### Exercise aim
Copy each line of the material below that includes the string "file".
[Opening Dataset entries section]
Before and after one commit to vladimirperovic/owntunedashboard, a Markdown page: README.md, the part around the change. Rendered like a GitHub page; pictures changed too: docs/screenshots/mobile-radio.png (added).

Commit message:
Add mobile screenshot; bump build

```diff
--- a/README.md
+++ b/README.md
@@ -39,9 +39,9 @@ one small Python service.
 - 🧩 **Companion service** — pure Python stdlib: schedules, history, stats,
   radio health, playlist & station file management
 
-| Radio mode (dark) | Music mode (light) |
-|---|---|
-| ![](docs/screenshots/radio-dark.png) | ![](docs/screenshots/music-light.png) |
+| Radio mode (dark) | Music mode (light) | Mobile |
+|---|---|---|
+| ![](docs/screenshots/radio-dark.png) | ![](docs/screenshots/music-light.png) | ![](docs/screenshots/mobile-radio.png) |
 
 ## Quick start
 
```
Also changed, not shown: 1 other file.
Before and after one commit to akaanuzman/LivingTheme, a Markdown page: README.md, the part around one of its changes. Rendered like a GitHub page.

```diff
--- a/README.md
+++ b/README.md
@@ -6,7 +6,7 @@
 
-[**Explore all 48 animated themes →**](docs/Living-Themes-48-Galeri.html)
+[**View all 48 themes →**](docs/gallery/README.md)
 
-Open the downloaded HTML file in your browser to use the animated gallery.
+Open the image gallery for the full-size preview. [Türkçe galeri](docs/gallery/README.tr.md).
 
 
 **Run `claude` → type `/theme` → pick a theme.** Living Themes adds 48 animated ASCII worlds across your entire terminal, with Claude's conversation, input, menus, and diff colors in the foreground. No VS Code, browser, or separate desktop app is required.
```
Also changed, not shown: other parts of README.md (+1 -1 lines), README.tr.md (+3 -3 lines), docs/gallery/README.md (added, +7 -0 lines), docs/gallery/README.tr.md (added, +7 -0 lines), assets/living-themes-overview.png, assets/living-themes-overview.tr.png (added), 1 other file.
[Closing Dataset entries section]
### Solution to this task
   radio health, playlist & station file management
Also changed, not shown: 1 other file.
-Open the downloaded HTML file in your browser to use the animated gallery.
Also changed, not shown: other parts of README.md (+1 -1 lines), README.tr.md (+3 -3 lines), docs/gallery/README.md (added, +7 -0 lines), docs/gallery/README.tr.md (added, +7 -0 lines), assets/living-themes-overview.png, assets/living-themes-overview.tr.png (added), 1 other file.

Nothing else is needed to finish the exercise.